What the Russian Nation-State Hackers Show Us About the State of Global Cybersecurity

Laura Paine By Laura Paine
August 1, 2018

The U.S. Department of Homeland Security confirmed in a briefing that Russian nation-state hackers successfully attacked hundreds of trusted vendors with relationships to energy and other critical infrastructure organizations as part of, what is believed to be, an ongoing campaign to breach U.S. electric utility control rooms. Some vendors may still be unaware that they have been compromised, as these hackers used employee credentials to infiltrate utility networks.

History has an interesting, and scary, way of repeating itself. While it may be different actors on a different stage, the stories tend to unfold in similar ways or with similar results. This story in the U.S., which will inevitably continue to unfold, brings to mind another instance in which critical infrastructure fell victim to malicious attackers.

The Ukraine Power Grid Hack That Left More Than 200,000 Residents in the Dark

On Dec. 23, 2015, more than 225,000 residents of Western Ukraine were left in the dark—and without heat—for as long as six hours. They were the victims of a first-of-its-kind cyberattack on the region’s power grid, conducted by hackers who spent months familiarizing themselves with the systems and planning an exhaustive, seemingly choreographed, attack. According to a report in Wired, attackers were able to overwrite the firmware on critical devices in 16 of the substations, rendering operators powerless to manage them remotely.

How did they do it? It began with a spear-phishing campaign targeting IT staff and system admins who worked at power distribution companies to obtain access to worker credentials from VPNs grid workers used to remotely access the Supervisory Control and Data Acquisition (SCADA) network. Sound familiar?

What’s even more fascinating is the comparison to what the situation could have been like had this occurred in the U.S., because despite control centers not being fully operational more than two months after the initial attack occurred, operators were able to control the breakers manually. At the time of the event, many U.S. power grid control systems did not have manual backup facilities, which would make it much harder for workers to restore power.

A Lesson in Security for Critical Infrastructure Organizations Around the World

There is a lot to learn from the incident in the Ukraine, ranging from understanding the sophistication in the way that hackers plan and execute attacks, to encouraging organizations to take a closer look at the systems and process they have in place to keep themselves—and their customers—secure. It’s very likely that the Ukraine power grid hack helped U.S. officials to identify weakness and activity occurring in their own systems, preventing similar (or potentially more disastrous) results.

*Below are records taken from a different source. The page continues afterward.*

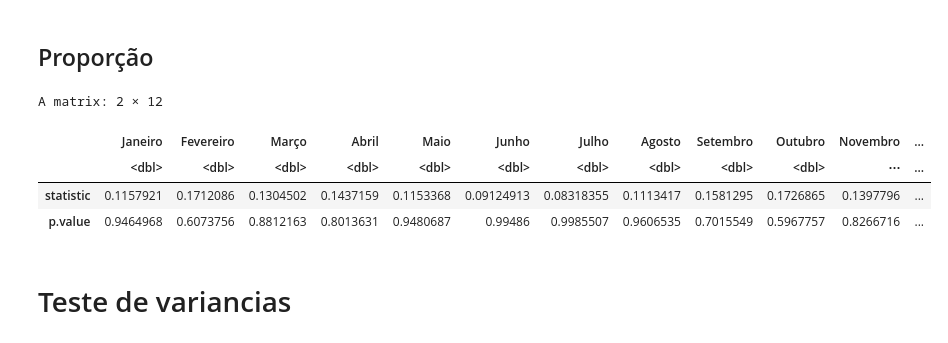
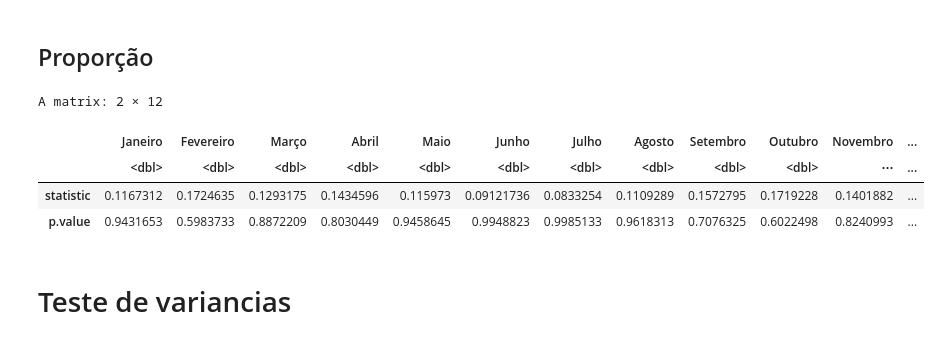
Before and after one commit to jamissonfreitas/IN1119, a Jupyter notebook: analise_mes_ano_testes.ipynb, the cells around one changed output. Saved outputs shown, nothing was run; the diff lists cells and outputs as text; code cells hidden in the pictures.

```diff
--- a/analise_mes_ano_testes.ipynb
+++ b/analise_mes_ano_testes.ipynb
@@ -47,8 +31,8 @@ A data.frame: 18 × 12
 | 2016 | 941 | 926 | 929 | 919 | 927 | 879 | 925 | 910 | 962 | 1047 | 1016 | ... |
 | 2017 | 1059 | 967 | 1055 | 923 | 1029 | 932 | 938 | 1071 | 1135 | 1212 | 1063 | ... |
 # %%
-df_obitos_normalizado <- read.csv('df_obitos_normalizado.csv', row.names = 1, sep = ';')
-df_obitos_normalizado
+df_obitos_proporcao <- read.csv('df_obitos_proporcao.csv', row.names = 1, sep = ';')
+df_obitos_proporcao
 # %% [output]
 A data.frame: 18 × 12
 |  | Janeiro | Fevereiro | Março | Abril | Maio | Junho | Julho | Agosto | Setembro | Outubro | Novembro | ... |
@@ -221,14 +205,14 @@ A matrix: 2 × 12
 # %% [markdown]
 ## Proporção
 # %%
-r <- apply(df_obitos_normalizado, 2, f)
+r <- apply(df_obitos_proporcao, 2, f)
 sapply(r, '[', c("statistic","p.value"))
 # %% [output]
 A matrix: 2 × 12
 |  | Janeiro | Fevereiro | Março | Abril | Maio | Junho | Julho | Agosto | Setembro | Outubro | Novembro | ... |
 |  | <dbl> | <dbl> | <dbl> | <dbl> | <dbl> | <dbl> | <dbl> | <dbl> | <dbl> | <dbl> | ⋯ | ... |
-| statistic | 0.1157921 | 0.1712086 | 0.1304502 | 0.1437159 | 0.1153368 | 0.09124913 | 0.08318355 | 0.1113417 | 0.1581295 | 0.1726865 | 0.1397796 | ... |
-| p.value | 0.9464968 | 0.6073756 | 0.8812163 | 0.8013631 | 0.9480687 | 0.99486 | 0.9985507 | 0.9606535 | 0.7015549 | 0.5967757 | 0.8266716 | ... |
+| statistic | 0.1167312 | 0.1724635 | 0.1293175 | 0.1434596 | 0.115973 | 0.09121736 | 0.0833254 | 0.1109289 | 0.1572795 | 0.1719228 | 0.1401882 | ... |
+| p.value | 0.9431653 | 0.5983733 | 0.8872209 | 0.8030449 | 0.9458645 | 0.9948823 | 0.9985133 | 0.9618313 | 0.7076325 | 0.6022498 | 0.8240993 | ... |
 # %% [markdown]
 # Teste de variancias
 # %%
```
Also changed, not shown: parts of 6 cells of this notebook.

The truth is, security is a tricky and robust creature with many moving parts to consider. It didn’t matter that the control systems were set up with robust firewalls because remote workers were not required to use two-factor authentication. But there are plenty of other ways to create chaos in critical infrastructure. Take for example the pseudonymous Kemuri Water Company. In 2016, a Syrian hactivist group reportedly infiltrated the SCADA industrial control system of the company. During the attack, the group changed the levels of chemicals used to treat drinking water by exploiting a vulnerability in the internet-facing web server for the utility’s customer payment app, which was also connected to the SCADA system.

Houston, We Have a Supply Chain Problem

When the WannaCry and Petya ransomware attacks occurred last year, hundreds of hospitals, retail outlets, and critical infrastructure were breached—impacting commerce, patient care, and innovation. These attacks could certainly have been a sign that hackers are testing the fences to see how savvy critical infrastructure organizations are in securing their assets, detecting an attack and how quickly the issue is controlled. As we’ve seen, we live in an age where an attack in the digital world can and does have tangible effects on the physical world. The truth of the matter is that the growth of the digital economy has necessitated that digital transformation move full steam ahead whether or not IT, development, and security teams are ready for it.

When it comes to security, there are so many factors to consider—attack prevention, authentication, and application security for starters—that many organizations opt not to let perfection be the enemy of good. But it isn’t just what happens in your own organization that counts, because not every application or service will be homegrown. This means that organizations need to be more discerning about the vendors and software they select. One best practice is to look for security certifications, or to at least ask vendors and suppliers better questions about things like secure development processes and authentication practices. Business has come a long way in terms of having a global view, but there is still work to do when it comes to securing the digital economy and building consumer trust.

Laura Paine is a senior product marketing manager at Veracode, based in Burlington, MA.